Disclaimer 1: I have yet to try my latest batch of compost, as my Spring planting is still 3 weeks away (high desert, CA).
Disclaimer 2: I am only 2 years into transforming a patch of sandy desert into a lush food forest... I am expediting soil building (details below)
Ok, so the end goal is to evolve into a Jeff Lawton type system, with chop and drop, self-mulching, etc., etc.... I'm not there yet, so I am expediting the process. Here is what I've done...
For the past year, I've been fortunate to convince tree trimming companies to dump their wood chips on my sandy, barren soil. Wood chips is a bit of a misnomer, as it includes the leaves, needles, and a good portion of "green" in the mix. However, it's still predominantly carbon heavy. Todate, we've probably had 200 cubic yards of the stuff (awesome). My two prerequisites are that the loads don't include any aleopathic material (primarily eucalyptus and pepper cuttings... a small amount of this is acceptable), and that these trees weren't given fossil-based fertilizer, or weren't in the vicinity of any Round-Up, etc., etc.
Fortunately, I have a good relationship with one of the drivers, and nearly all of these loads came from rural areas, and the property owners have indicated to him that these are mostly trees left to nature's device. Could there be some residue? Perhaps, but I'm going on their word. Additionally, after a conversation with Jeff Lawton, he told me that nature has a way of rendering the bad chemicals inert, provided that we're dealing in small quantities...
Now, what in the heck do I do with all this high-carbon organic matter!!? I help it along, that's what... Here is an example of one scenario:
1. I filled a 100 x 80 foot bathtub-like basin with almost 2 feet of this stuff
2. I waited for 3 days of rain to get moisture down to the original ground level
3. I brought in 40 cubic yards of spent mushroomcompost (very low salt variety)
4. I spread the mushroom compost across the whole field (about 4-5 inches thick)

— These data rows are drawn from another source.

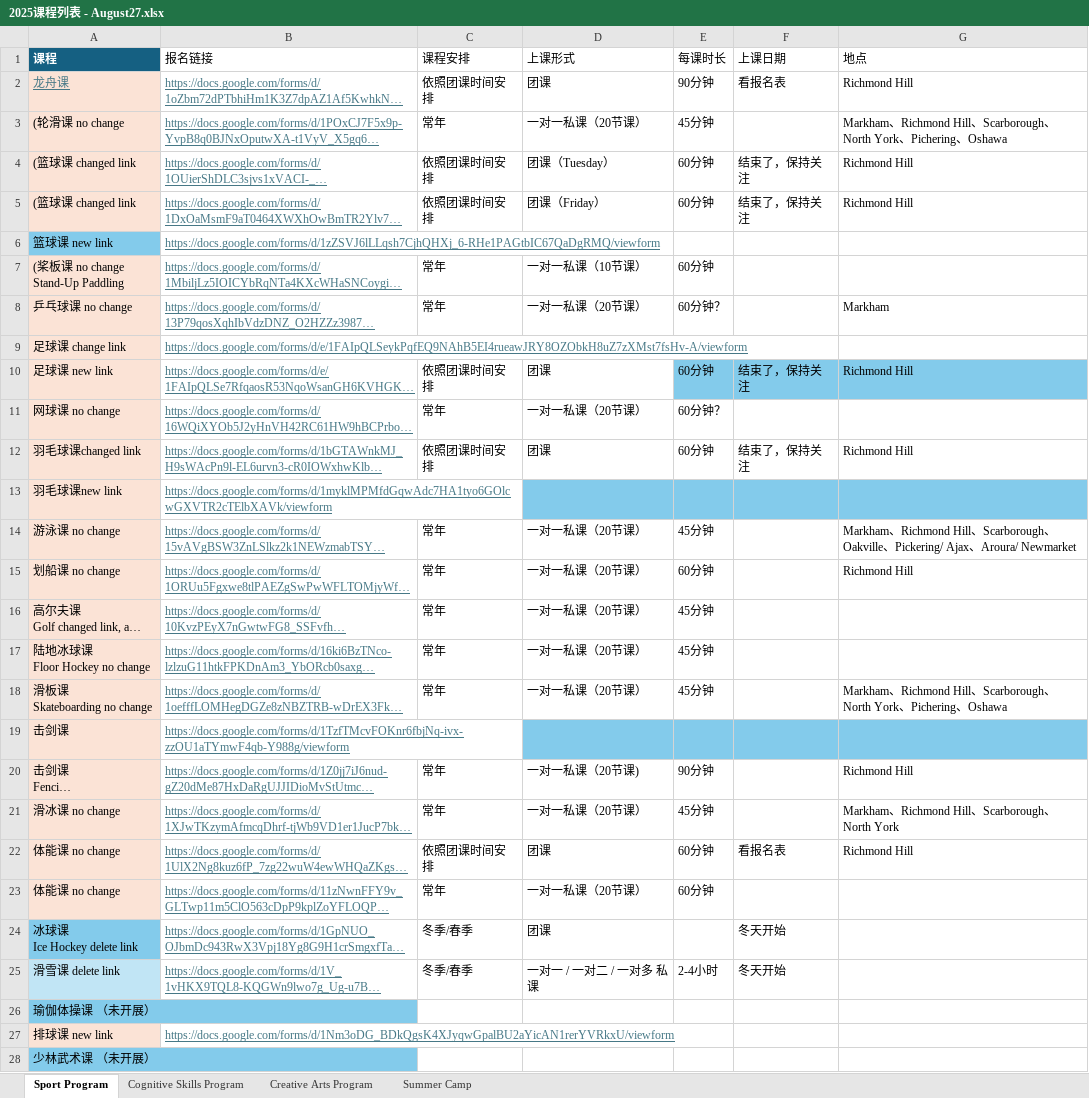
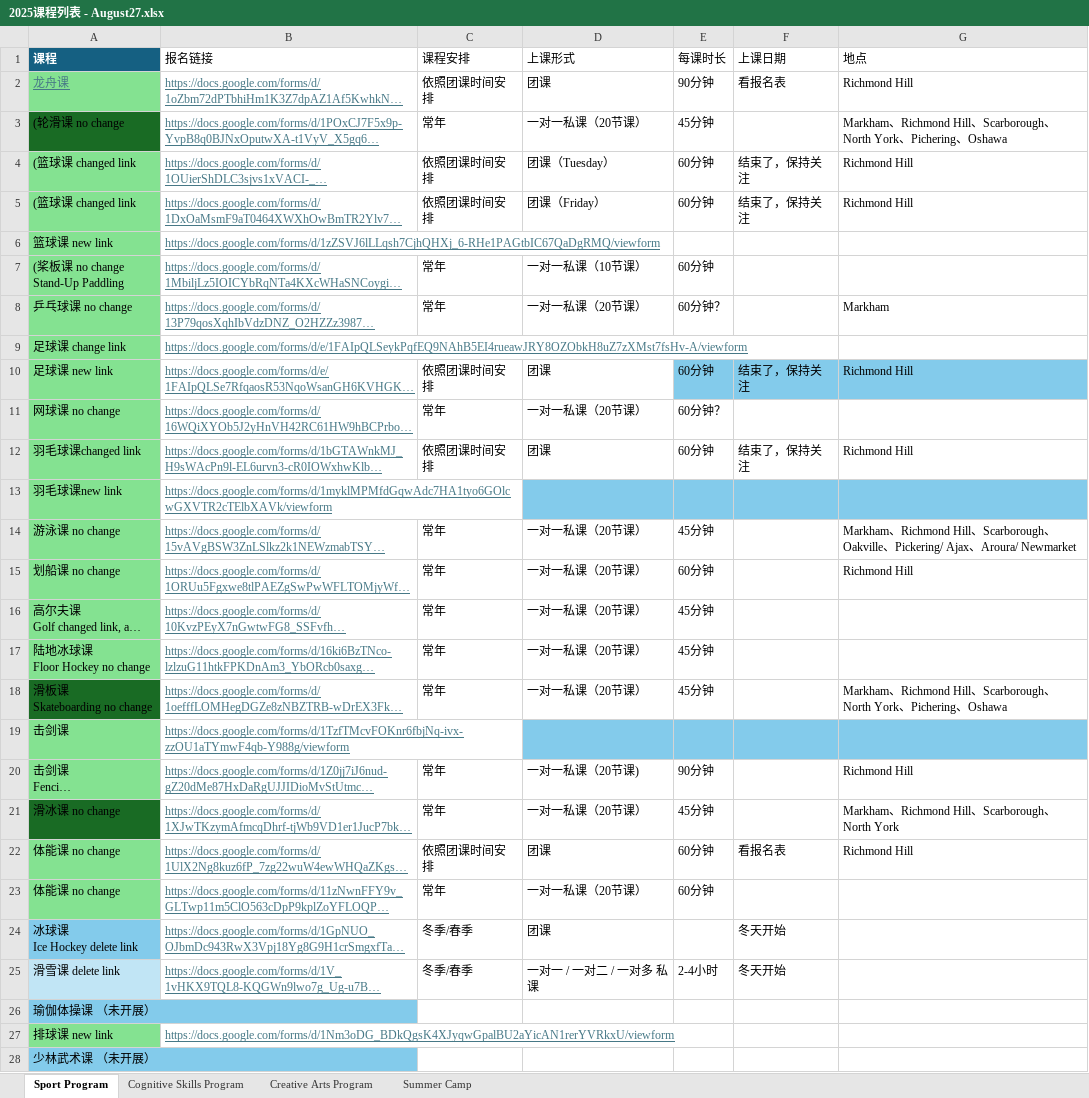
Before and after one commit to yulan-studio/nsns, an Excel workbook: nsns_courses/2025课程列表 - August27.xlsx, sheet Sport Program, drawn as a sheet; long unchanged cells end in …; values as stored, in another font and other column widths than the file's, no borders; table styles not drawn; the diff names each change by its address in the sheet, - before the commit and + after, or states it on an @@ line.

Commit message:
excel file change

```diff
--- a/nsns_courses/2025课程列表 - August27.xlsx (sheet Sport Program)
+++ b/nsns_courses/2025课程列表 - August27.xlsx (sheet Sport Program)
-A2 fill: #FBE3D6
+A2 fill: #84E291
-A3 fill: #FBE3D6
+A3 fill: #196B24
-A4:A5 fill: #FBE3D6
+A4:A5 fill: #84E291
-A6 fill: #83CBEB
+A6 fill: #84E291
-A7:A17 fill: #FBE3D6
+A7:A17 fill: #84E291
-A18 fill: #FBE3D6
+A18 fill: #196B24
-A19:A20 fill: #FBE3D6
+A19:A20 fill: #84E291
-A21 fill: #FBE3D6
+A21 fill: #196B24
-A22:A23 fill: #FBE3D6
+A22:A23 fill: #84E291
-A27 fill: #FBE3D6
+A27 fill: #84E291
```
Also changed, not shown: sheet Cognitive Skills Program, sheet Creative Arts Program.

5. I spread 3 55lb bags of volcanic rock dust and other minerals over the field
6. I spread a few hundred gallons of a special diluted mix of:
- 3 gallons of seaweed extract
- 2 gallons of black strap molasses
- 1 gallon of humic acid
- mycelium spores
- 10 gallons of actively aerated worm tea
- 3 5-gallon buckets of biochar that I've saved from my pyrolosis runs (very low ash)
7. I spread 4 wheel barrels full of dried chicken manure (my chickens, all organically fed)
8. I used a rototiller to mix the ingredients all together... The tines never came close to the original sandy base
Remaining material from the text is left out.